level off after years of growth
By 2006, Hawaii had been to the
For this mature
destination, the past three years were glory years. Increased
airlift and the introduction of all-American, interisland cruise
ships to its ports drove visitor arrivals to record numbers: 6.9
million in 2004, 7.4 million in 2005, 7.4 million again last year,
according to the state's Department of Business, Economic
Development & Tourism.
In 2004, the U.S.
West sent a record number of visitors, the U.S. East sent its
greatest number since 1991, and the shrinking Japanese market
stabilized and then quivered with modest growth.
daily rates (ADR) combined with strong demand brought about a new
high in revenue per available room, or RevPAR.
spending reached $12 billion for the first time. Domestic visits
set a record at 5.4 million, while international arrivals declined
In its 2006-2015
strategic plan, the Hawaii Tourism Authority set a course to
increase per-day spending and length of stay, while moderating the number of
visitors who tax the state's resources. It was, in effect, chumming
for the more affluent tourist who would spend more, stay longer and
stabilize the industry as tourism continued to grow, albeit at a
By fate or good
planning, significant investment into Hawaii's infrastructure in
the early part of the decade helped reposition both individual
properties and key hotel markets to attract those higher-spending
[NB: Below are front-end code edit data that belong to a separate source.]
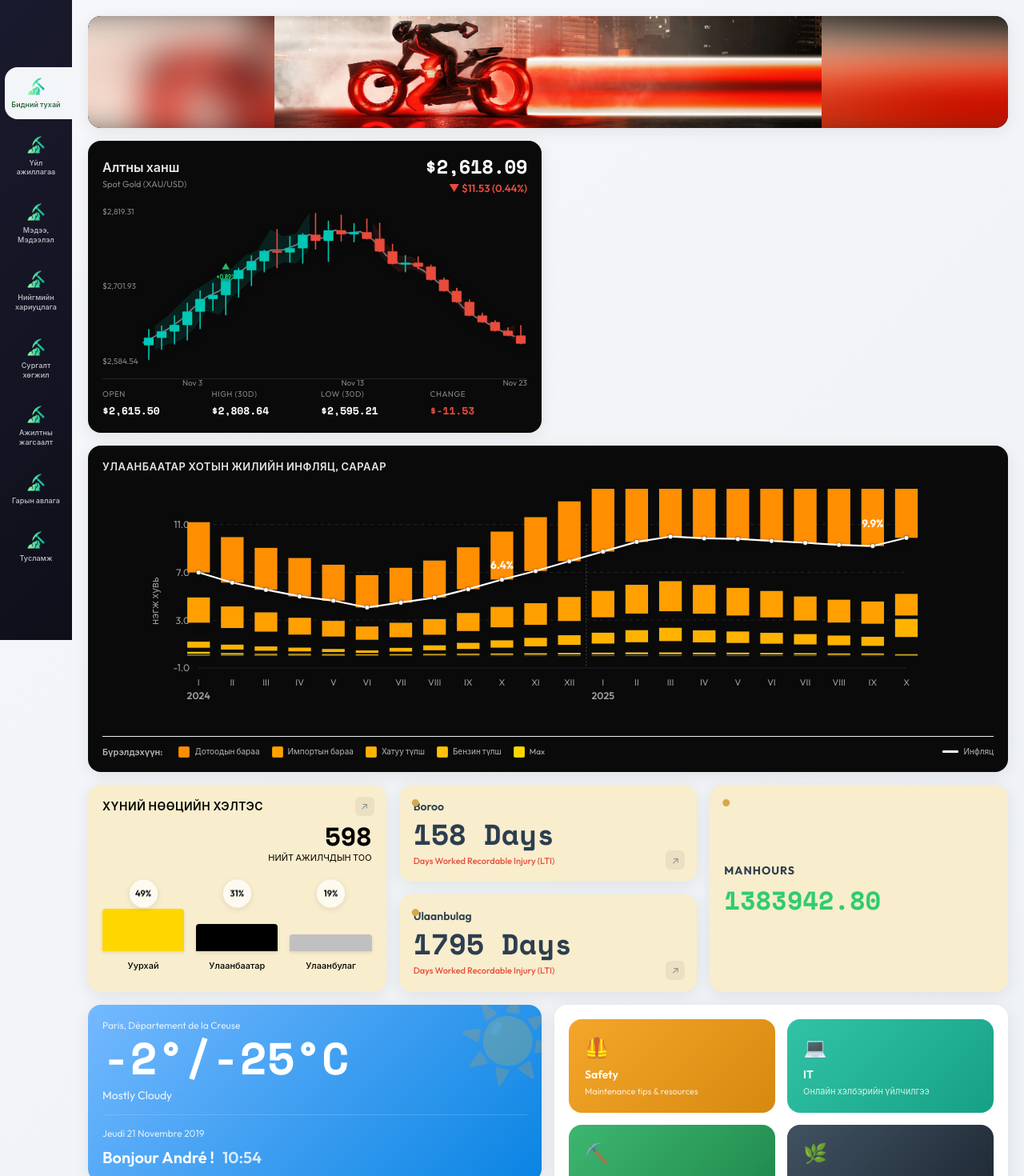
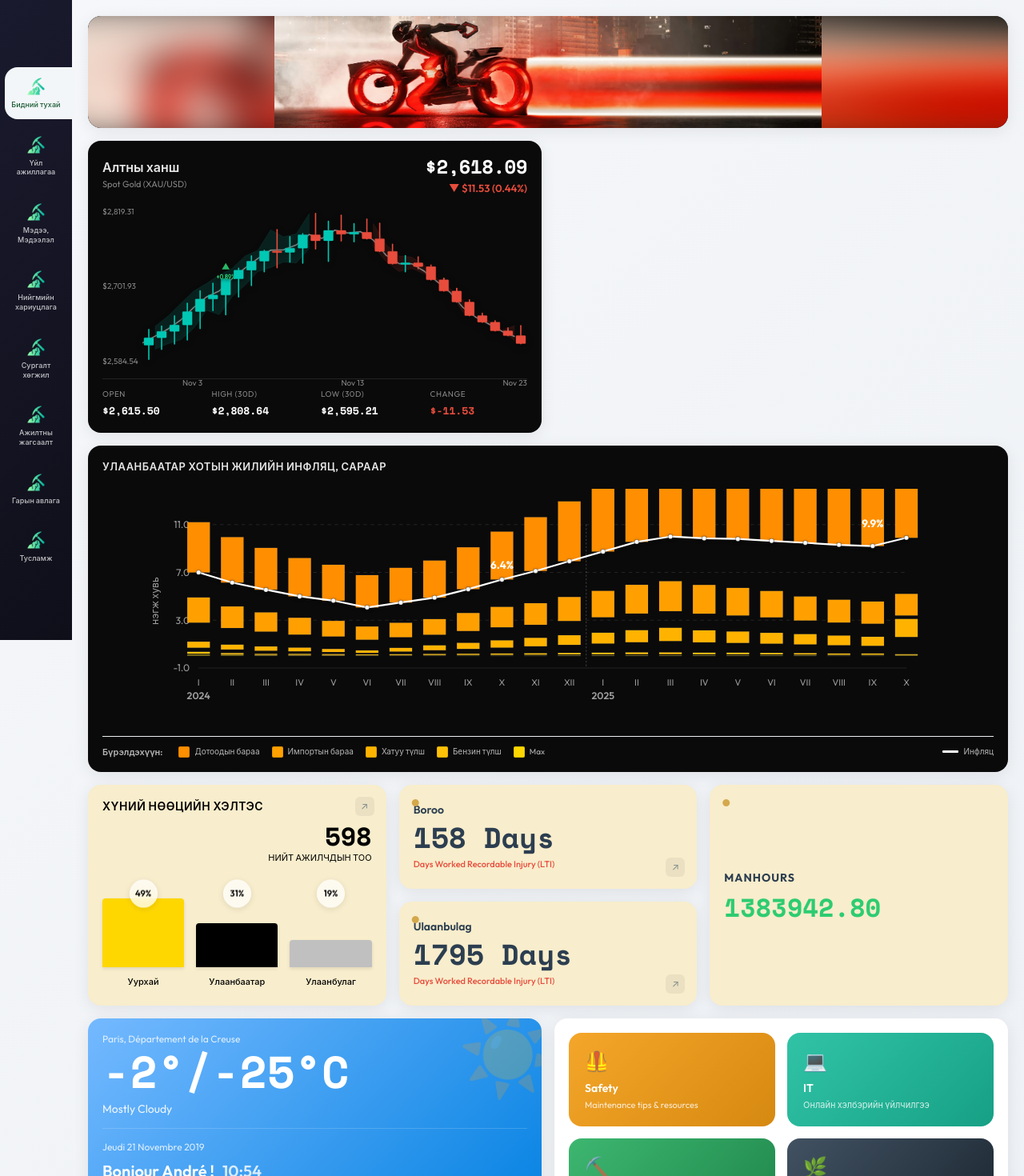
Before and after one commit to hodooniihoosonmantuu/project-cursor, a React (Vite) app: page / in a window 1280 px wide. Shown: the top 1470 px of the page at 80% size. Built offline with nearby package versions, Linux system fonts and the light colour scheme.

Commit message:
Make candlesticks taller by increasing height multiplier and chart container height

```diff
--- a/src/App.css
+++ b/src/App.css
@@ -692,7 +692,7 @@ body {
 }
 
 .hr-chart {
-  height: 120px;
+  height: 140px;
   display: flex;
   align-items: flex-end;
   justify-content: space-around;
--- a/src/components/HRWidget.jsx
+++ b/src/components/HRWidget.jsx
@@ -59,7 +59,7 @@ function HRWidget() {
             <div
               className="hr-bar"
               style={{
-                height: `${item.percentage * 1.2}%`,
+                height: `${item.percentage * 1.6}%`,
                 background: item.color
               }}
             />
```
visitors, according to a report by Honolulu-based Hospitality
benefited from this substantial cycle of new investment, the report
states, but the greatest impact was felt in Waikiki, which
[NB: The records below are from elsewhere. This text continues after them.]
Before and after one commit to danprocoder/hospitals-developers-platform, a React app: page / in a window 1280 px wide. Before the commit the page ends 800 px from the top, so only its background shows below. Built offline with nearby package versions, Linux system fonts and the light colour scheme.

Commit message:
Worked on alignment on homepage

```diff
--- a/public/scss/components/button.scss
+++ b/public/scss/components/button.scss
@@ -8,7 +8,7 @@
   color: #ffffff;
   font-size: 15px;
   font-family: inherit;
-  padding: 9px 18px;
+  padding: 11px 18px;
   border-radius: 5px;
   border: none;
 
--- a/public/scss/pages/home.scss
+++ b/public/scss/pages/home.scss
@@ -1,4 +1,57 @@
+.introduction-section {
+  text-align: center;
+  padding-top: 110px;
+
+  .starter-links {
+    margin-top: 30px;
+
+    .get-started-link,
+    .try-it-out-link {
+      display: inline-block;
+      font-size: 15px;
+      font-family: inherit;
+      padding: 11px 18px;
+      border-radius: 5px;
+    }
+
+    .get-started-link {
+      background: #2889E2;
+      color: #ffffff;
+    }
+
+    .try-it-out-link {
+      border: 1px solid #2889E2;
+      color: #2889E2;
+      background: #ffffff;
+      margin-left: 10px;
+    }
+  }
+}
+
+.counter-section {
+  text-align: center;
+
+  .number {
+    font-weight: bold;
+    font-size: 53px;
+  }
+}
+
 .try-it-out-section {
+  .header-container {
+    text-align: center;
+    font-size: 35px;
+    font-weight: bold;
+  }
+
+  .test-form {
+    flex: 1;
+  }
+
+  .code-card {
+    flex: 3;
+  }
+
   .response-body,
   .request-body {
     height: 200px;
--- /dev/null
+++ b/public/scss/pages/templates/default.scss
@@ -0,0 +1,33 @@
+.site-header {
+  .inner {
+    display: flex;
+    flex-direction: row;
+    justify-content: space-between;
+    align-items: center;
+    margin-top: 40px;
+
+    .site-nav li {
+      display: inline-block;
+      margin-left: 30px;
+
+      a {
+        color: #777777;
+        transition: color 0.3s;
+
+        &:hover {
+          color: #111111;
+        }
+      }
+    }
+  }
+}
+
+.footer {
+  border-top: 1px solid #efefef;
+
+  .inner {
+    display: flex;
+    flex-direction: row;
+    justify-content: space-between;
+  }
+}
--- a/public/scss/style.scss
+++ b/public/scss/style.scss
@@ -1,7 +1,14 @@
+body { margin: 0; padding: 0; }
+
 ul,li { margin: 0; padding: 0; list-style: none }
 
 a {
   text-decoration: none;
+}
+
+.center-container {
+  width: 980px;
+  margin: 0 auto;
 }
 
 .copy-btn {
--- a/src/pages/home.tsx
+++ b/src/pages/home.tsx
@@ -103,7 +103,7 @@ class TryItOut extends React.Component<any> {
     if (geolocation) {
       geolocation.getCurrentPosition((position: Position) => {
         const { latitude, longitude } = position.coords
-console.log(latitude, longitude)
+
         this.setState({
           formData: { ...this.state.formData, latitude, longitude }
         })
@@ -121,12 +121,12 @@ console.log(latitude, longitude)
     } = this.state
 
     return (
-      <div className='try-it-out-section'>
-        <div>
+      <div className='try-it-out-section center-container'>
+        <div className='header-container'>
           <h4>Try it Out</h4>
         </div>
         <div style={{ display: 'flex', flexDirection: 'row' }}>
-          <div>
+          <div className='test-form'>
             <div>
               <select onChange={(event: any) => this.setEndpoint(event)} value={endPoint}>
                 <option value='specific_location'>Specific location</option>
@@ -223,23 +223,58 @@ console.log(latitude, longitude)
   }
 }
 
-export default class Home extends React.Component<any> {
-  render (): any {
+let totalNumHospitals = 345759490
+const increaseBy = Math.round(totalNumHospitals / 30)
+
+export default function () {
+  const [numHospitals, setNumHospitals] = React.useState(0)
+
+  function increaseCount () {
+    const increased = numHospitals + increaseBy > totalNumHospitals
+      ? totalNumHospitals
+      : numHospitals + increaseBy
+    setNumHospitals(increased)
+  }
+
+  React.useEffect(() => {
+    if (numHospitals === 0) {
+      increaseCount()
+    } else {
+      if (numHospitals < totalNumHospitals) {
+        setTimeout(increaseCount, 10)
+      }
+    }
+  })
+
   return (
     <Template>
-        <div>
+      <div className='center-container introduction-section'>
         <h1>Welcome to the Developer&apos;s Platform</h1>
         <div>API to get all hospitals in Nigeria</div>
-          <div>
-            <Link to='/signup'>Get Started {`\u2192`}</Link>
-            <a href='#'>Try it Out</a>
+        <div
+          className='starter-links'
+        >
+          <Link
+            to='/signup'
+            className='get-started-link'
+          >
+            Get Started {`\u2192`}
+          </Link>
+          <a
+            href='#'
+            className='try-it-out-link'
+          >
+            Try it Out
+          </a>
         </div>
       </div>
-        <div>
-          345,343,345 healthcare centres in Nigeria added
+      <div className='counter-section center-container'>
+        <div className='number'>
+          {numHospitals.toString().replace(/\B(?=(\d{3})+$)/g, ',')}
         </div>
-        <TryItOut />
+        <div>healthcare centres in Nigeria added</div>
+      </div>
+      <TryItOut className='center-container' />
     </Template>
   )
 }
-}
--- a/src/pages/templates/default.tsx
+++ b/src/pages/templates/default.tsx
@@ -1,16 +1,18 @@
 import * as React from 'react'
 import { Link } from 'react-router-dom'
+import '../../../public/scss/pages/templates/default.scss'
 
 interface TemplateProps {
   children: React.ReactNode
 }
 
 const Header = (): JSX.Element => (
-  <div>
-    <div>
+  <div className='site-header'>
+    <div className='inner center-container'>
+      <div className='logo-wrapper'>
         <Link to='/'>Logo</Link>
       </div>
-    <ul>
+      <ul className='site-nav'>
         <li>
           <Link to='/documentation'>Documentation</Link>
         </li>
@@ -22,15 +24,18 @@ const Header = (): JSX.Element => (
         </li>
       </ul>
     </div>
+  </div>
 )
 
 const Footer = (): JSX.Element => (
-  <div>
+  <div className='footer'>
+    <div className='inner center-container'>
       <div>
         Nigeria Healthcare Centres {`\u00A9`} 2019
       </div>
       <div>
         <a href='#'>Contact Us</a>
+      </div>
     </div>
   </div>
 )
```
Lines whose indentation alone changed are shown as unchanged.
continues to undergo a period of repositioning that has improved
the product base of the urban beach resort. Part of the
repositioning was the conversion of marginal accommodations to
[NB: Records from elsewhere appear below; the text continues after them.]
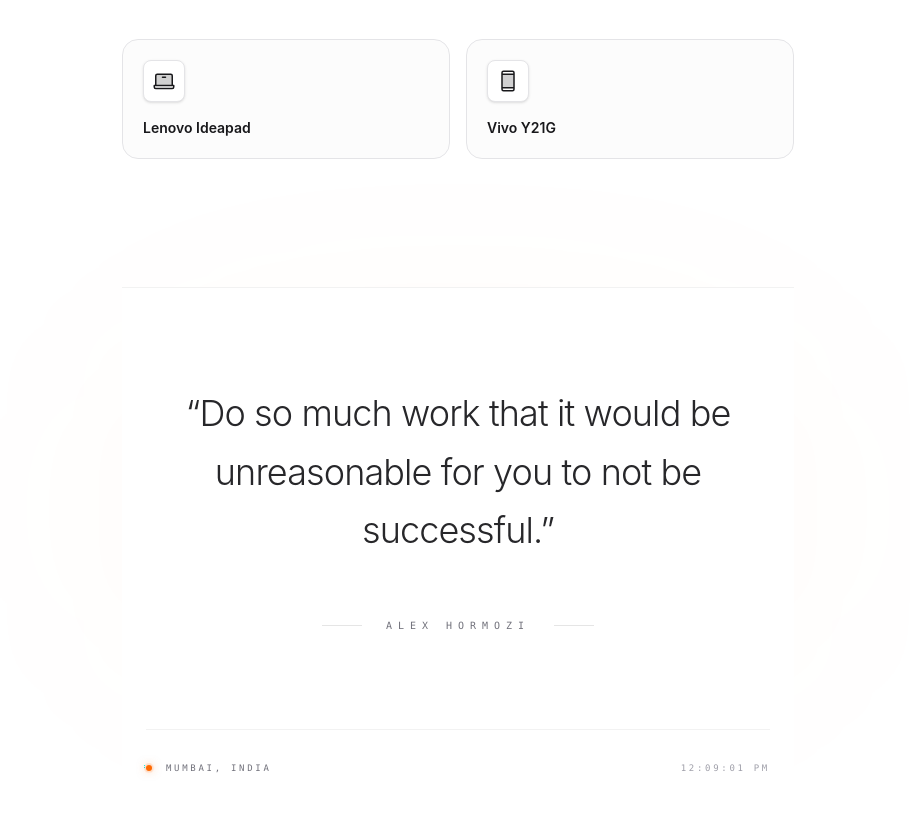
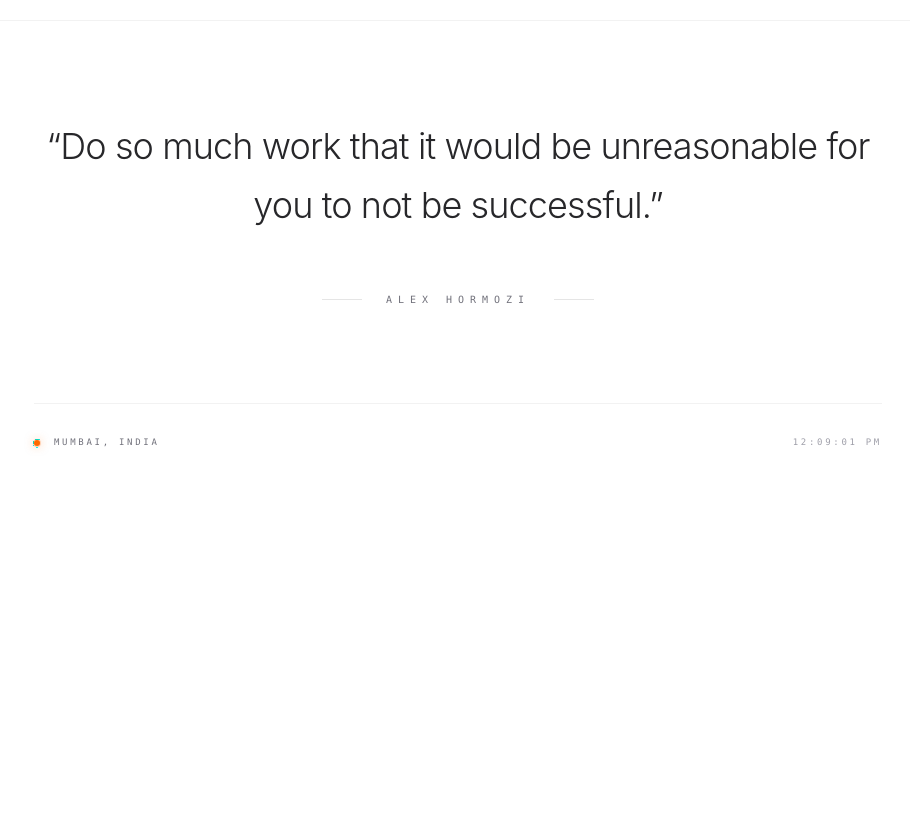
Before and after one commit to OMEE-Y/omfolio, a Next.js app: page / in a window 1280 px wide. Shown: the part 2359-3172 px from the top of the page, without its empty margins (182-1092 px from the left). After the commit the page ends 2905 px from the top, so only its background shows below. Built offline with nearby package versions, Linux system fonts and the light colour scheme.

Commit message:
deleted gears section

```diff
--- a/src/app/page.tsx
+++ b/src/app/page.tsx
@@ -12,12 +12,10 @@
 import { ProjectCard } from "@/components/project-card";
 import { TechIcon } from "@/components/tech-icon";
 import EducationPage from "@/components/education";
-import Gears from "@/components/gears";
+
 import { Footer } from "@/components/footer";
 import Header from "@/components/header";
 import AboutSection from "@/components/about";
-
-
 
 export default function Portfolio() {
   const stripeStyle = {
@@ -26,8 +24,9 @@
   };
 
   return (
+
     <div
-      className="relative min-h-screen bg-white dark:bg-[#050505] text-zinc-700 dark:text-zinc-400 selection:bg-black dark:selection:bg-white selection:text-white dark:selection:text-black font-sans antialiased px-6 py-24 transition-colors duration-500"
+      className="relative min-h-screen flex flex-col bg-white dark:bg-[#050505] text-zinc-700 dark:text-zinc-400 selection:bg-black dark:selection:bg-white selection:text-white dark:selection:text-black font-sans antialiased transition-colors duration-500"
       style={{ scrollbarGutter: "stable" }}
     >
 
@@ -43,16 +42,11 @@
         />
       </div>
 
-      <div className="relative z-10 max-w-2xl mx-auto pb-32">
 
+      <main className="relative z-10 flex-1 w-full max-w-2xl mx-auto px-6 pt-24 pb-12">
         <Header />
 
-
         <AboutSection />
-
-
-
-
 
         <section className="py-12">
           <h1 className="font-instrument text-3xl font-normal text-zinc-900 dark:text-white mb-8 tracking-tighter">
@@ -75,27 +69,20 @@
                 { name: "JWT" },
               ]}
             />
-
-
           </div>
         </section>
-
 
         <section className="pb-16">
           <TechIcon />
         </section>
 
+        <EducationPage />
+      </main>
 
+      {/* 3. Moved Footer here (outside the main content block) so it handles its own full-width structure */}
+      <Footer />
 
-        <EducationPage />
-
-
-        <Gears />
-
-        <Footer />
-      </div>
-
-
+      {/* Navigation */}
       <nav className="fixed bottom-8 left-1/2 -translate-x-1/2 bg-white/70 dark:bg-[#0a0a0a]/70 backdrop-blur-md border border-zinc-200/80 dark:border-white/10 px-2 py-1.5 rounded-xl flex items-center gap-1 shadow-lg z-50">
         <NavItem icon={House} href="/" external={false} />
 
--- a/src/components/gears.tsx
+++ /dev/null
@@ -1,51 +0,0 @@
-import { Laptop, DeviceMobile, Mouse } from "@phosphor-icons/react";
-
-export default function Gears() {
-  const setup = [
-    {
-      name: "Lenovo Ideapad",
-      icon: <Laptop size={24} weight="duotone" />,
-
-    },
-    {
-      name: "Vivo Y21G",
-
-      icon: <DeviceMobile size={24} weight="duotone" />,
-
-    },
-
-  ];
-
-return (
-  <div className="pb-32">
-    <>
-      <div className="flex items-center justify-between mb-8">
-         <h1 className="font-instrument text-3xl font-weight:400 text-zinc-900 dark:text-white mb-2 tracking-tighter">
-  gears
-</h1>
-      </div>
-
-      <div className="grid grid-cols-1 md:grid-cols-2 gap-4">
-        {setup.map((item, index) => (
-          <div
-            key={index}
-            className="group relative p-5 rounded-2xl border border-zinc-200 dark:border-zinc-800 bg-zinc-50/50 dark:bg-zinc-900/20 hover:border-pink-300 dark:hover:border-pink-700 transition-all duration-300"
-          >
-            <div className="flex items-start justify-between">
-              <div className="p-2 rounded-lg bg-white dark:bg-zinc-900 border border-zinc-200 dark:border-zinc-800 text-zinc-900 dark:text-zinc-100 shadow-sm">
-                {item.icon}
-              </div>
-            </div>
-
-            <div className="mt-4">
-              <h3 className="text-sm font-semibold text-zinc-900 dark:text-zinc-100">
-                {item.name}
-              </h3>
-            </div>
-          </div>
-        ))}
-      </div>
-    </>
-  </div>
-);
-}
```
and rebrandings drove up room rates in Waikiki and on the Neighbor
Islands, yet occupancies remained high as rooms left the market for
refits and conversions. But this year, as rooms and properties come
back on line, capacity is increasing and occupancy is beginning to
Hawaii now is
finding a plateau, where the air remains rarefied but the crowds
are less dense. There are more vacant rooms than last year across
all classifications, although properties remain fuller than the
In February, room
rates hit a record high, but with demand down almost 11%, hotels
lost money for the first time since 1991.
fared the worst, with RevPAR dropping a sharp 14.6%, according to
the DBEDT. Hotels began offering value-laden packages as advance
bookings flattened from the same period last year.
For the quarter,
room revenue fell for the first time since 2002, as a 7.5% increase
in ADR failed to offset a 9.2% decline in room demand. But visitor
spending grew 2.2% from first quarter 2006, to $3 billion, and
average daily spending rose 4.4%, according to the
here expect the tourism industry in Hawaii to emerge strong this
year. In Voices From Hawaii, Travel Weekly's Allan Seiden spoke
with four key executives about Hawaii tourism, present and
To contact the reporters who wrote this article, send
e-mail to Margaret Myre at [email protected] or Allan Seiden at [email protected].